Laos is a very traditional country so multiple travel sites had cautioned against taboos—don’t touch anyone on the head, don’t point your feet at anyone (especially Buddha) and always ask permission before taking photos of someone. But apparently, the monks hadn’t read a single page of Lonely Planet: Laos. Because as I sit patiently waiting for the session to begin, they're unabashedly snapping iPhoto after iPhoto of me. And these aren’t stealthy snaps either—there's full sound. So with every pic, a loud “CHKTSH!” breaks the temple silence.
I wish I had pictures of this amazing incident. Unfortunately, it would’ve been super rude to take one. So, here’s an artist's rendering:
So, the session finally begins. Twenty minutes of silent meditation. I assume it will feel like an eternity, but it flies by surprisingly quickly. I try to think about nothing. Instead I end up thinking about Spotify and running and how badly I want to take a photo of the monk in front of me. (This double standard seems hardly fair.) Also, my legs are going numb.

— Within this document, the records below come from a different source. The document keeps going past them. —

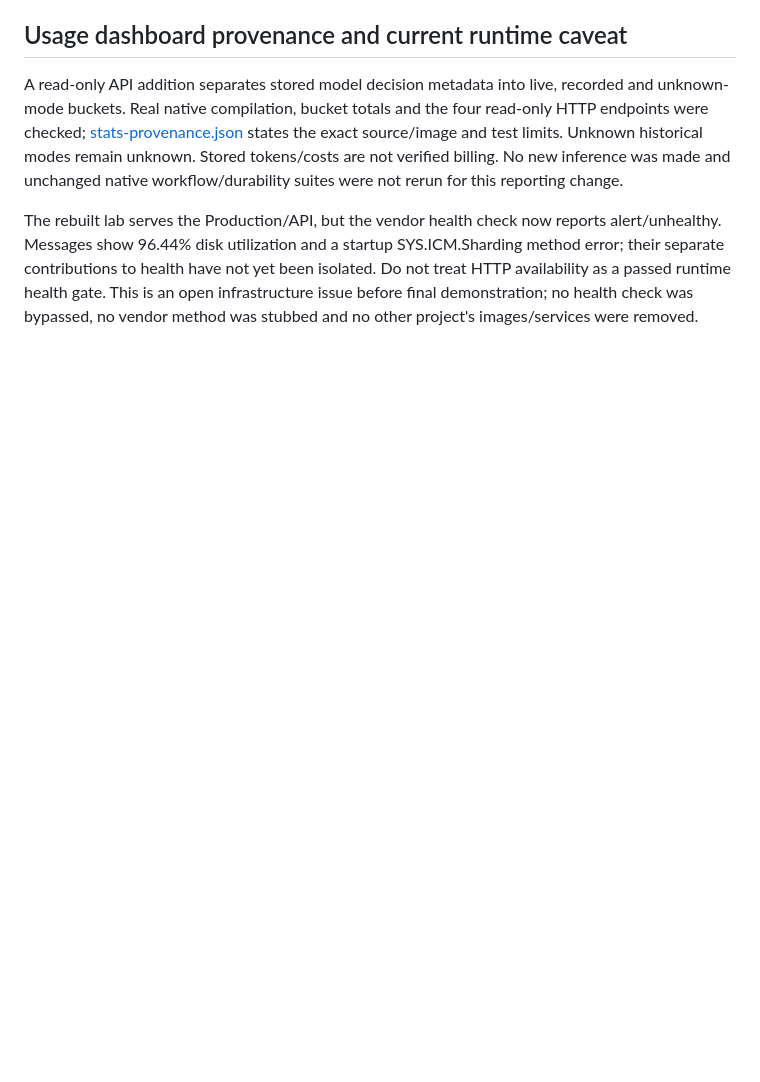
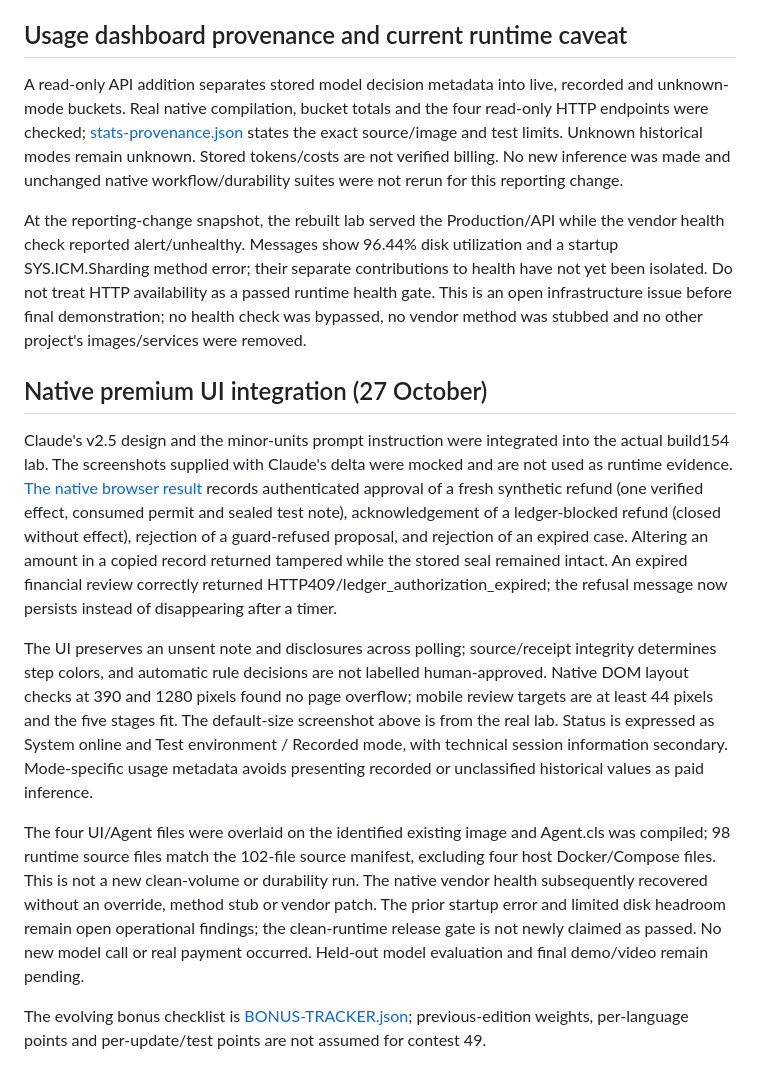
Before and after one commit to rafaorlando3/proof-before-pay, a Markdown page: docs/VALIDATION.md, the part around the change. Rendered like a GitHub page; blank space fills up the shorter version.

```diff
--- a/docs/VALIDATION.md
+++ b/docs/VALIDATION.md
@@ -138,8 +138,36 @@ buckets. Real native compilation, bucket totals and the four read-only HTTP endp
 Unknown historical modes remain unknown. Stored tokens/costs are not verified billing. No new inference
 was made and unchanged native workflow/durability suites were not rerun for this reporting change.
 
-The rebuilt lab serves the Production/API, but the vendor health check now reports alert/unhealthy.
+At the reporting-change snapshot, the rebuilt lab served the Production/API while the vendor health check reported alert/unhealthy.
 Messages show 96.44% disk utilization and a startup SYS.ICM.Sharding method error; their separate
 contributions to health have not yet been isolated. Do not treat HTTP availability as a passed runtime
 health gate. This is an open infrastructure issue before final demonstration; no health check was
 bypassed, no vendor method was stubbed and no other project's images/services were removed.
+
+## Native premium UI integration (27 October)
+
+Claude's v2.5 design and the minor-units prompt instruction were integrated into the actual build154
+lab. The screenshots supplied with Claude's delta were mocked and are not used as runtime evidence.
+[The native browser result](validation/native-ui25-browser.json) records authenticated approval of a
+fresh synthetic refund (one verified effect, consumed permit and sealed test note), acknowledgement
+of a ledger-blocked refund (closed without effect), rejection of a guard-refused proposal, and rejection
+of an expired case. Altering an amount in a copied record returned tampered while the stored seal
+remained intact. An expired financial review correctly returned HTTP409/ledger_authorization_expired;
+the refusal message now persists instead of disappearing after a timer.
+
+The UI preserves an unsent note and disclosures across polling; source/receipt integrity determines
+step colors, and automatic rule decisions are not labelled human-approved. Native DOM layout checks
+at 390 and 1280 pixels found no page overflow; mobile review targets are at least 44 pixels and the five
+stages fit. The default-size screenshot above is from the real lab. Status is expressed as System online
+and Test environment / Recorded mode, with technical session information secondary. Mode-specific
+usage metadata avoids presenting recorded or unclassified historical values as paid inference.
+
+The four UI/Agent files were overlaid on the identified existing image and Agent.cls was compiled;
+98 runtime source files match the 102-file source manifest, excluding four host Docker/Compose files.
+This is not a new clean-volume or durability run. The native vendor health subsequently recovered
+without an override, method stub or vendor patch. The prior startup error and limited disk headroom
+remain open operational findings; the clean-runtime release gate is not newly claimed as passed.
+No new model call or real payment occurred. Held-out model evaluation and final demo/video remain pending.
+
+The evolving bonus checklist is [BONUS-TRACKER.json](BONUS-TRACKER.json); previous-edition weights,
+per-language points and per-update/test points are not assumed for contest 49.
```
Also changed, not shown: README.md (+5 -1 lines), docs/screens/native-ui25.png (added), 8 other files.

Next part, twenty minutes of super slow, methodical walking around in circles while staring at your feet. Obviously I like this because it’s marginally closer to running than sitting on a pillow. But I also can’t help but wonder if the monks are just inventing this stuff to laugh at us—a bunch of gringos in flowy elephant pants walking in circles. We’re unable to look up and see if they’re giggling to themselves because instead we’re laser-focused on our toe hair and avoiding ants. But, I don’t hear any “CHKTSH-ing” so maybe we’re all cool.
Part three, back to twenty more minutes of silent, seated meditation. My legs and back feel pretty gnarly at this point so I decide to focus on my breathing because I’ve heard that’s a thing.
And then, a few minutes later, we’re done. There’s an awkwardly long Q&A session where the monks open the floor to questions in gentle but very broken English. One blonde tourista dressed for Coachella asks how she can “live more a Buddhist lifestyle without actually becoming a monk.” The monks are confused by this question. After conferring with each other, they tell her in fractured sentences that she needs to “focus on the teachings.” Someone in the audience informs Coachella Girl that she'll also need to devote her life to a set of 200+ principles, including no drinking or sex. Coachella Girl furrows her brow. I imagine she was expecting something closer to: “Chillax more. Maybe do yoga once a week. Also, wear more flowy elephant pants.”
Mercifully, Q&A ends, and the session is over.
We get back into our tuk-tuk and head back to the hotel. We’re just as hot as before, but possibly 1 or 2 percent closer to Nirvana. It’s hard to tell. All I can think about his how sore my legs are. I try to sneak a photo of a monk as we walk out, but it's terrible. Ugh. Enlightenment is hard.